■ INPUT RECORDS ■

------------------------------------------------

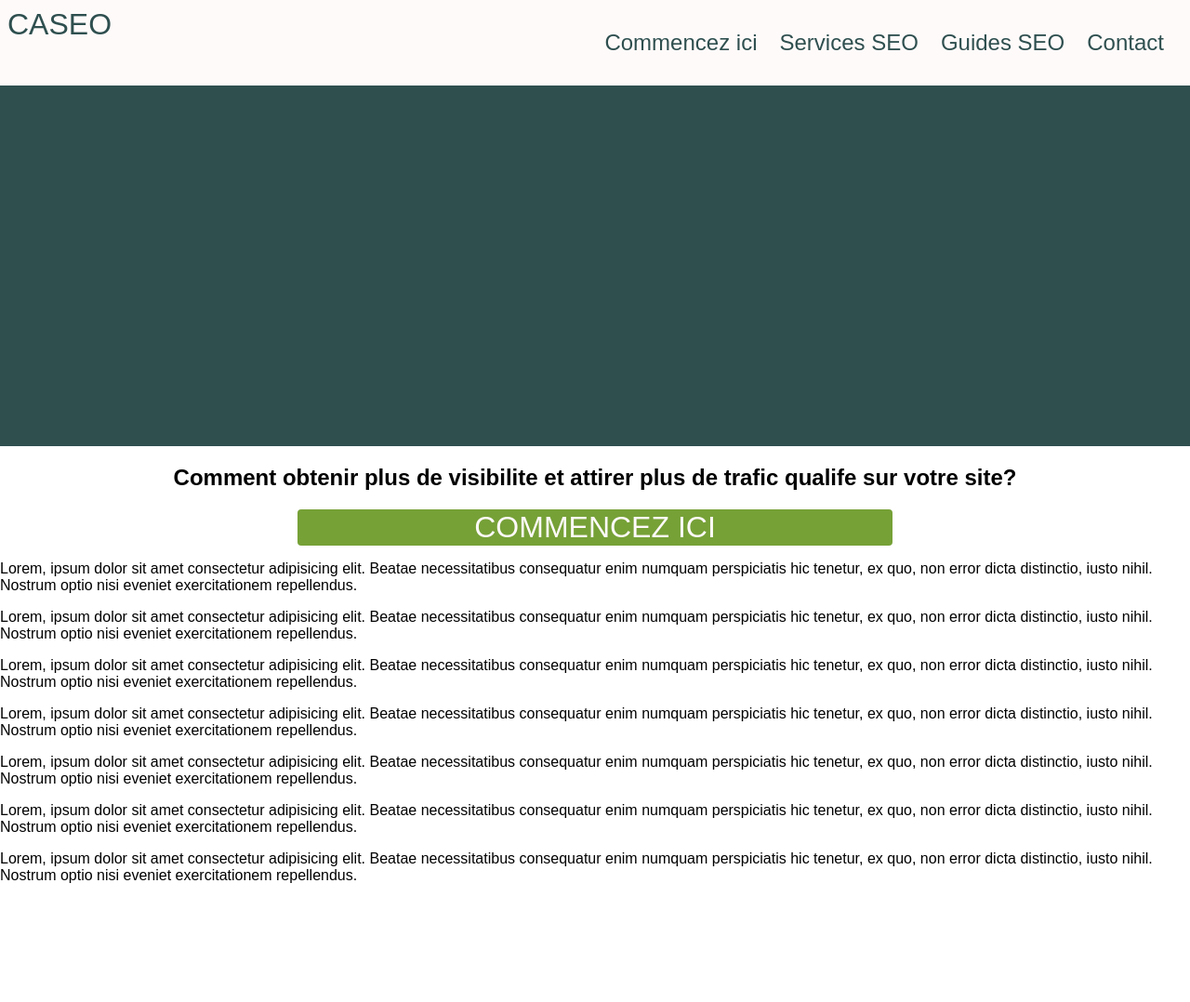
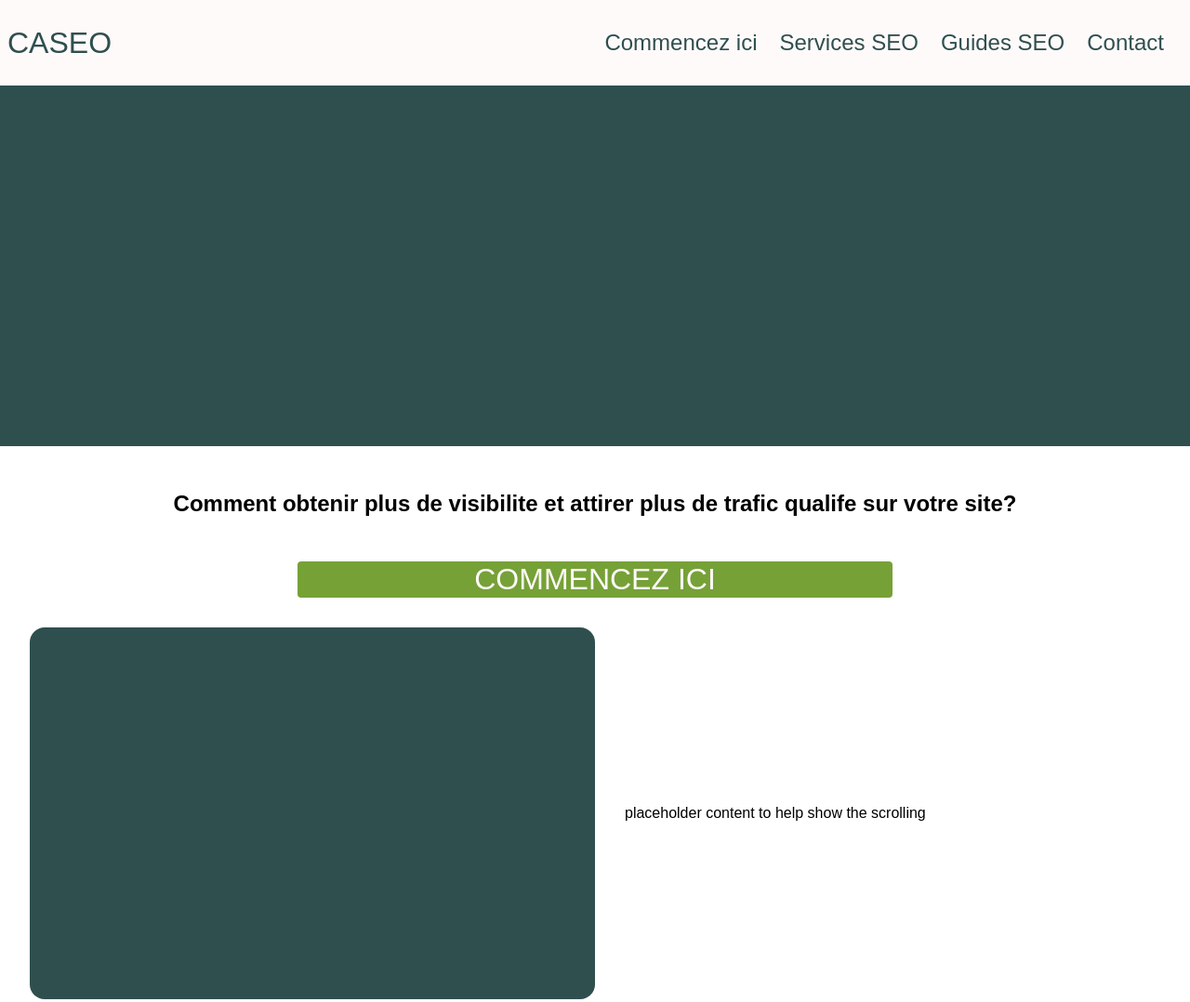
Before and after one commit to gjennison/caseo, a plain HTML site: page index.html in a window 1280 px wide. Shown: the top 1078 px of the page at 93% size. Before the commit the page ends 967 px from the top, so only its background shows below. Drawn offline with Linux system fonts and the light colour scheme.

Commit message:
included placeholder content

```diff
--- a/css/modules.css
+++ b/css/modules.css
@@ -4,6 +4,9 @@
     align-items: center;
 }
 
+.hero h2{
+    margin: 48px;
+}
 .hero-image{
     width: 100%;
     height: 400px;
@@ -18,3 +21,24 @@ button{
     border-radius: 4px;
     width: 50%;
 }
+
+.placeholder-content{
+    display: flex;
+    margin: 32px;
+    align-items: center;
+}
+
+.placeholder-image{
+    width: 50%;
+    height: 400px;
+    background-color: darkslategray;
+    border-radius: 16px;
+}
+
+.placeholder-content p {
+    padding: 32px;
+}
+
+.placeholder-content:nth-child(even){
+    flex-direction: row-reverse;
+}
--- a/index.html
+++ b/index.html
@@ -37,41 +37,39 @@
         <button>COMMENCEZ ICI</button>
     </section>
 
-    <section>
+    <section class="placeholder-content">
+        <div class="placeholder-image">
+
+        </div>
         <p>
-            Lorem, ipsum dolor sit amet consectetur adipisicing elit. Beatae necessitatibus consequatur enim numquam perspiciatis hic tenetur, ex quo, non error dicta distinctio, iusto nihil. Nostrum optio nisi eveniet exercitationem repellendus.
+            placeholder content to help show the scrolling
         </p>
     </section>
-    <section>
+    <section class="placeholder-content">
+        <div class="placeholder-image">
+
+        </div>
         <p>
-            Lorem, ipsum dolor sit amet consectetur adipisicing elit. Beatae necessitatibus consequatur enim numquam perspiciatis hic tenetur, ex quo, non error dicta distinctio, iusto nihil. Nostrum optio nisi eveniet exercitationem repellendus.
+            placeholder content to help show the scrolling
         </p>
     </section>
-    <section>
+    <section class="placeholder-content">
+        <div class="placeholder-image">
+
+        </div>
         <p>
-            Lorem, ipsum dolor sit amet consectetur adipisicing elit. Beatae necessitatibus consequatur enim numquam perspiciatis hic tenetur, ex quo, non error dicta distinctio, iusto nihil. Nostrum optio nisi eveniet exercitationem repellendus.
+            placeholder content to help show the scrolling
         </p>
     </section>
-    <section>
+    <section class="placeholder-content">
+        <div class="placeholder-image">
+
+        </div>
         <p>
-            Lorem, ipsum dolor sit amet consectetur adipisicing elit. Beatae necessitatibus consequatur enim numquam perspiciatis hic tenetur, ex quo, non error dicta distinctio, iusto nihil. Nostrum optio nisi eveniet exercitationem repellendus.
+            placeholder content to help show the scrolling
         </p>
     </section>
-    <section>
-        <p>
-            Lorem, ipsum dolor sit amet consectetur adipisicing elit. Beatae necessitatibus consequatur enim numquam perspiciatis hic tenetur, ex quo, non error dicta distinctio, iusto nihil. Nostrum optio nisi eveniet exercitationem repellendus.
-        </p>
-    </section>
-    <section>
-        <p>
-            Lorem, ipsum dolor sit amet consectetur adipisicing elit. Beatae necessitatibus consequatur enim numquam perspiciatis hic tenetur, ex quo, non error dicta distinctio, iusto nihil. Nostrum optio nisi eveniet exercitationem repellendus.
-        </p>
-    </section>
-    <section>
-        <p>
-            Lorem, ipsum dolor sit amet consectetur adipisicing elit. Beatae necessitatibus consequatur enim numquam perspiciatis hic tenetur, ex quo, non error dicta distinctio, iusto nihil. Nostrum optio nisi eveniet exercitationem repellendus.
-        </p>
-    </section>
+
     <script src="script.js"></script>
 </body>
 </html>
--- a/script.js
+++ b/script.js
@@ -34,11 +34,11 @@ function closeMenu(){
 }
 
 document.addEventListener('scroll', function(e) {
-    if(window.scrollY >= 50){
+    if(window.scrollY >= 100){
         nav.classList.add('secondaryScheme')
         nav.classList.remove('primaryScheme')
     }
-    if(window.scrollY < 50){
+    if(window.scrollY < 100){
         nav.classList.add('primaryScheme')
         nav.classList.remove('secondaryScheme')
     }
--- a/style.css
+++ b/style.css
@@ -11,6 +11,7 @@ nav{
     padding: 8px;
     display: flex;
     justify-content: space-between;
+    align-items: center;
     position: fixed;
     width: 100%;
     top: 0;
```
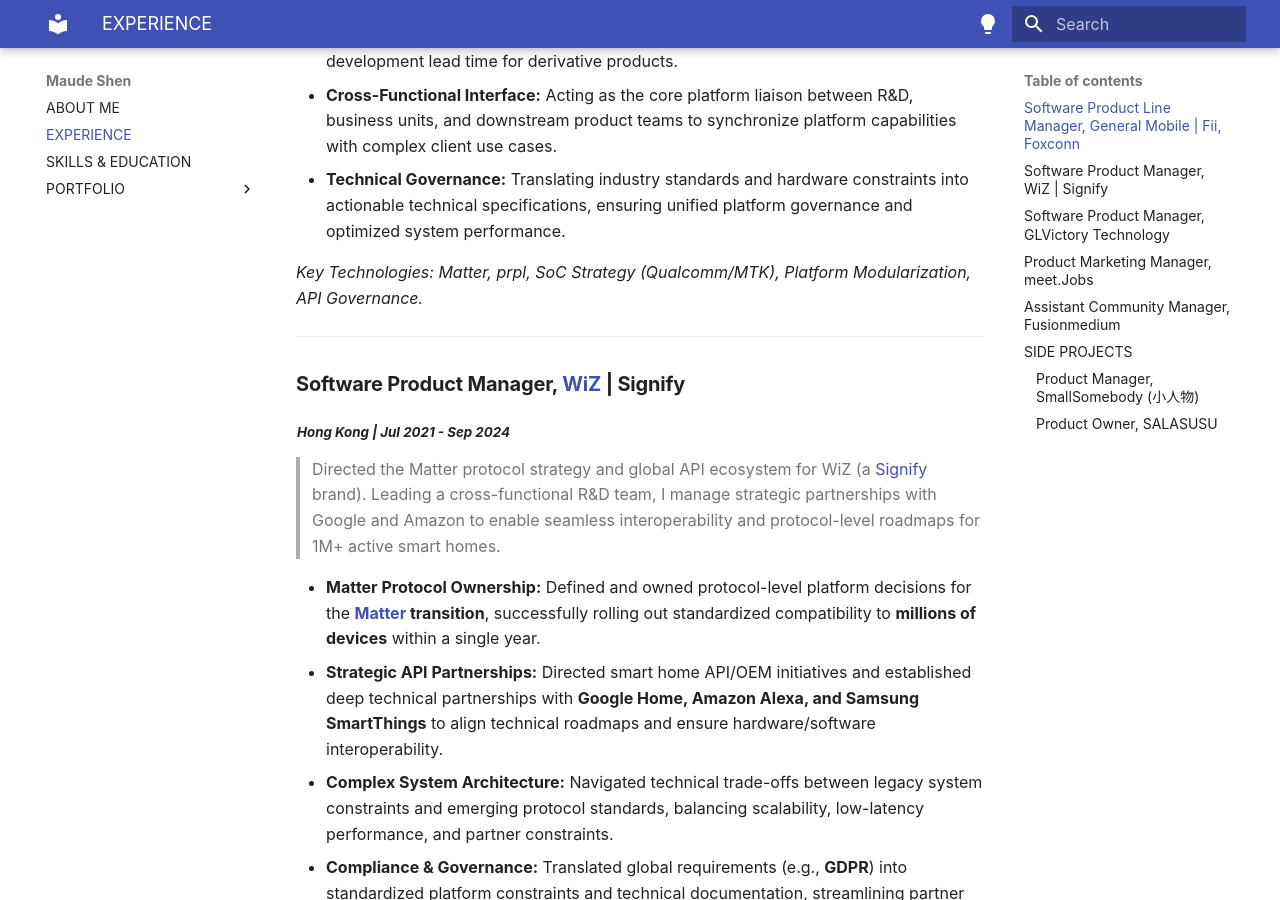
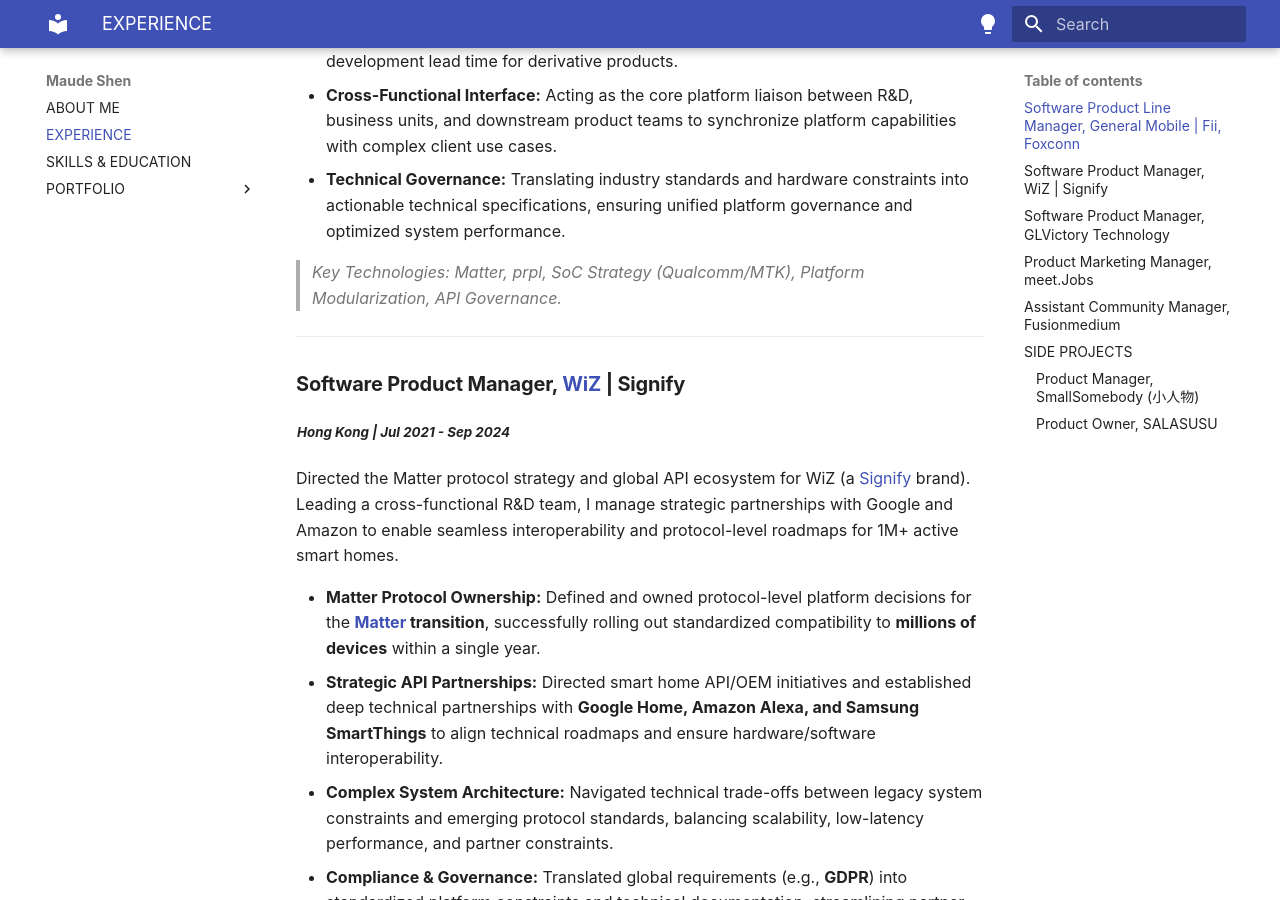
Before and after one commit to maudes/cv, an MkDocs documentation site: the page built from docs/experience.md, in a window 1280 px wide and 900 px high, scrolled down 439 px. Built offline with MkDocs 1.6.1 and Material for MkDocs 9.7.7, drawn with Linux system fonts in a browser that asks for light colours; some web fonts are replaced.

Commit message:
Refactor experience.md for improved readability
Updated formatting and content in experience.md for clarity and consistency.

```diff
--- a/docs/experience.md
+++ b/docs/experience.md
@@ -7,13 +7,14 @@
 * **Cross-Functional Interface:** Acting as the core platform liaison between R&D, business units, and downstream product teams to synchronize platform capabilities with complex client use cases.
 * **Technical Governance:** Translating industry standards and hardware constraints into actionable technical specifications, ensuring unified platform governance and optimized system performance.
 
-*Key Technologies: Matter, prpl, SoC Strategy (Qualcomm/MTK), Platform Modularization, API Governance.*
+> *Key Technologies: Matter, prpl, SoC Strategy (Qualcomm/MTK), Platform Modularization, API Governance.*
 
 ---
 
 ### **Software Product Manager, [WiZ](https://www.wizconnected.com/en-us) | Signify**
 <sub> ***Hong Kong   |  Jul 2021 - Sep 2024*** </sub>
-> Directed the Matter protocol strategy and global API ecosystem for WiZ (a [Signify](https://www.signify.com/) brand). Leading a cross-functional R&D team, I manage strategic partnerships with Google and Amazon to enable seamless interoperability and protocol-level roadmaps for 1M+ active smart homes.
+<br><br>
+Directed the Matter protocol strategy and global API ecosystem for WiZ (a [Signify](https://www.signify.com/) brand). Leading a cross-functional R&D team, I manage strategic partnerships with Google and Amazon to enable seamless interoperability and protocol-level roadmaps for 1M+ active smart homes.
 
 * **Matter Protocol Ownership:** Defined and owned protocol-level platform decisions for the **[Matter](https://www.theverge.com/2023/4/25/23697537/wiz-smart-bulbs-matter-compatible-apple-home) transition**, successfully rolling out standardized compatibility to **millions of devices** within a single year.
 * **Strategic API Partnerships:** Directed smart home API/OEM initiatives and established deep technical partnerships with **Google Home, Amazon Alexa, and Samsung SmartThings** to align technical roadmaps and ensure hardware/software interoperability.
@@ -22,13 +23,14 @@
 * **Global Delivery Leadership:** Orchestrated cross-regional alignment (Europe, APAC) using a **Hybrid Agile-Waterfall approach** (SAFe framework), enhancing release stability and velocity tracking across the SDLC.
 * **Stakeholder Influence:** Developed high-impact visual flows, technical specifications, and PoC demos to facilitate alignment between firmware engineering, UX design, and executive leadership.
 
-*Key Technologies: Matter Protocol, IoT Ecosystems, API Strategy (Google/Amazon), Interoperability Standards, Cross-regional SDLC.*
+> *Key Technologies: Matter Protocol, IoT Ecosystems, API Strategy (Google/Amazon), Interoperability Standards, Cross-regional SDLC.*
 
 ---
 
 ### **Software Product Manager, GLVictory Technology**
 <sub> ***Taipei, Taiwan/ Manila, Philippines  |  Feb 2018 - Aug 2020*** </sub>
-> At GLVictory Technology (iGaming, including business units: ICSGame and 33Tech.co), I transitioned from marketing strategy to product discovery and initiation, spanning digital campaigns, web development, sports betting apps, and iGaming SaaS. I managed agile development and Kanban bug resolution to support stakeholders and maintain turnover stability.
+<br><br>
+At GLVictory Technology (iGaming, including business units: ICSGame and 33Tech.co), I transitioned from marketing strategy to product discovery and initiation, spanning digital campaigns, web development, sports betting apps, and iGaming SaaS. I managed agile development and Kanban bug resolution to support stakeholders and maintain turnover stability.
 
 * **0→1 MVP Delivery:** Spearheaded the end-to-end development of an iGaming SaaS platform using the Scrum framework, delivering a validated MVP that improved operational efficiency by **15%**.
 * **Payment & System Integration:** Orchestrated the integration of complex payment gateways and vendor-side APIs, ensuring secure, high-concurrency transaction flows and data integrity.
@@ -36,7 +38,7 @@
 * **Product Revamp & User Growth:** Led the comprehensive overhaul of the sports betting application, optimizing user flows and backend logic to drive measurable revenue growth and user retention.
 * **Data-Driven Roadmap:** Leveraged SQL-based analytics to prioritize product portfolios (Lotteries, Slots), aligning technical development with shifting market trends and business KPIs.
 
-*Key Technologies: SaaS Architecture, Payment Integration, Scrum/Kanban, System Performance Testing, Data Analytics.*
+> *Key Technologies: SaaS Architecture, Payment Integration, Scrum/Kanban, System Performance Testing, Data Analytics.*
 
 ---
 
```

------------------------------------------------

■ EXERCISE GOAL ■
On how many lines above does the word "flex" appear? Answer with that figure only.

■ ANSWER AREA ■
3